[Record extracts — start]

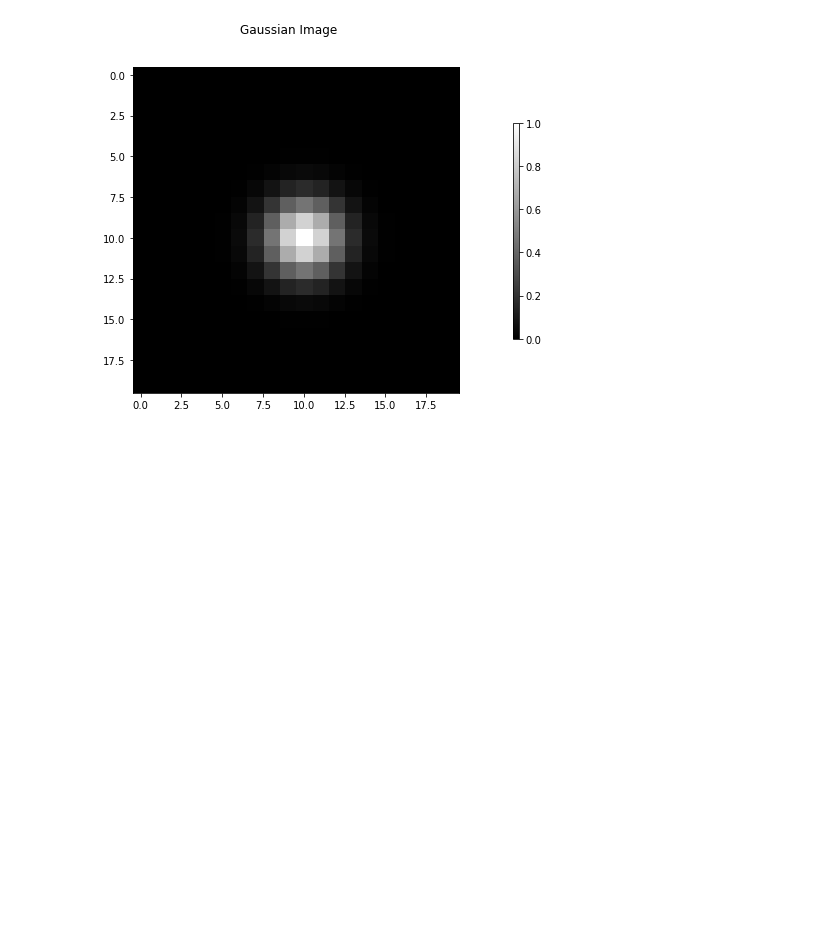
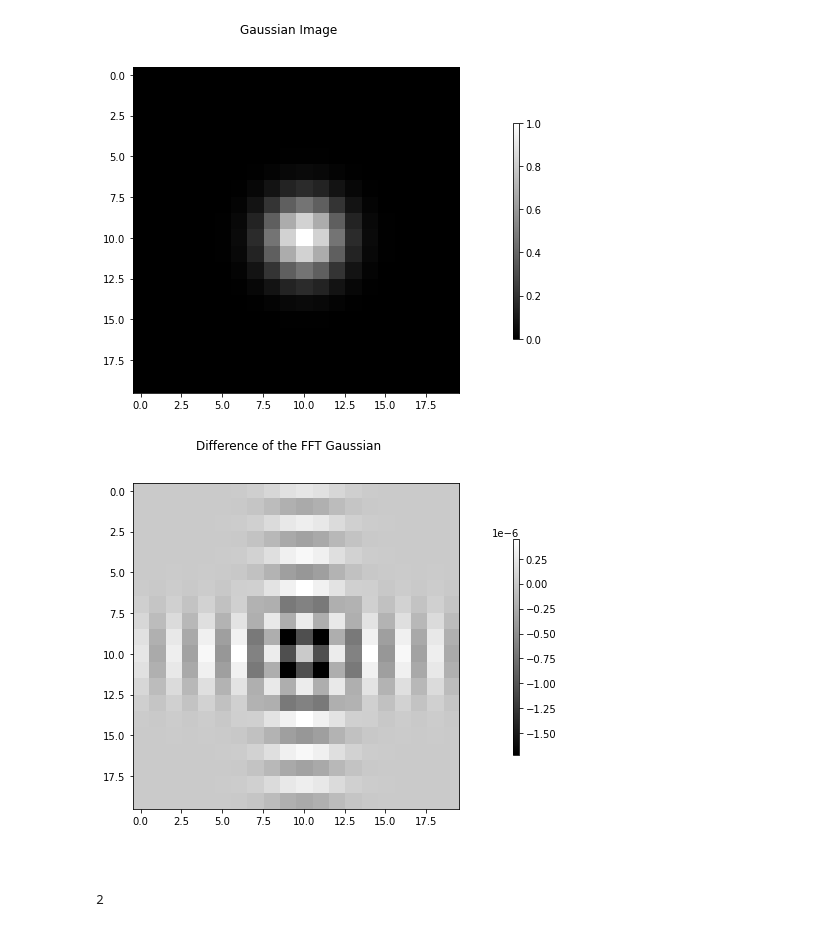
Before and after one commit to isullivan/astr499, a Jupyter notebook: ASTR 499 Fall 2021 assignment 1.ipynb, the cells around one changed output. Saved outputs shown, nothing was run; the diff lists cells and outputs as text; code cells hidden in the pictures; blank space fills up the shorter version.

```diff
--- a/ASTR 499 Fall 2021 assignment 1.ipynb
+++ b/ASTR 499 Fall 2021 assignment 1.ipynb
@@ -135,3 +135,16 @@ img_gaussian1_fft = gaussian2d(256,256, use_fourier=True)
 plot_image(img_gaussian1_fft[128-10:128+10,128-10:128+10],"Gaussian Image")
 # %% [output]
 [figure]
+# %%
+cutout1 = img_gaussian1_fft[128-10:128+10,128-10:128+10]
+cutout2 = np.real(img_gaussian0_fft[128-10:128+10,128-10:128+10])
+cutout1 *= np.max(cutout2)/np.max(cutout1)
+plot_image(cutout1 - cutout2,"Difference of the FFT Gaussian")
+# %% [output]
+[figure, added]
+# %% [markdown]
+#
+# %%
+2
+# %% [output]
+2
```
Also changed, not shown: 2 other files.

[Record extracts — finish]

Produce a verbatim copy of every entry, excluding pictures.

### Solution below
Before and after one commit to isullivan/astr499, a Jupyter notebook: ASTR 499 Fall 2021 assignment 1.ipynb, the cells around one changed output. Saved outputs shown, nothing was run; the diff lists cells and outputs as text; code cells hidden in the pictures; blank space fills up the shorter version.

```diff
--- a/ASTR 499 Fall 2021 assignment 1.ipynb
+++ b/ASTR 499 Fall 2021 assignment 1.ipynb
@@ -135,3 +135,16 @@ img_gaussian1_fft = gaussian2d(256,256, use_fourier=True)
 plot_image(img_gaussian1_fft[128-10:128+10,128-10:128+10],"Gaussian Image")
 # %% [output]
 [figure]
+# %%
+cutout1 = img_gaussian1_fft[128-10:128+10,128-10:128+10]
+cutout2 = np.real(img_gaussian0_fft[128-10:128+10,128-10:128+10])
+cutout1 *= np.max(cutout2)/np.max(cutout1)
+plot_image(cutout1 - cutout2,"Difference of the FFT Gaussian")
+# %% [output]
+[figure, added]
+# %% [markdown]
+#
+# %%
+2
+# %% [output]
+2
```
Also changed, not shown: 2 other files.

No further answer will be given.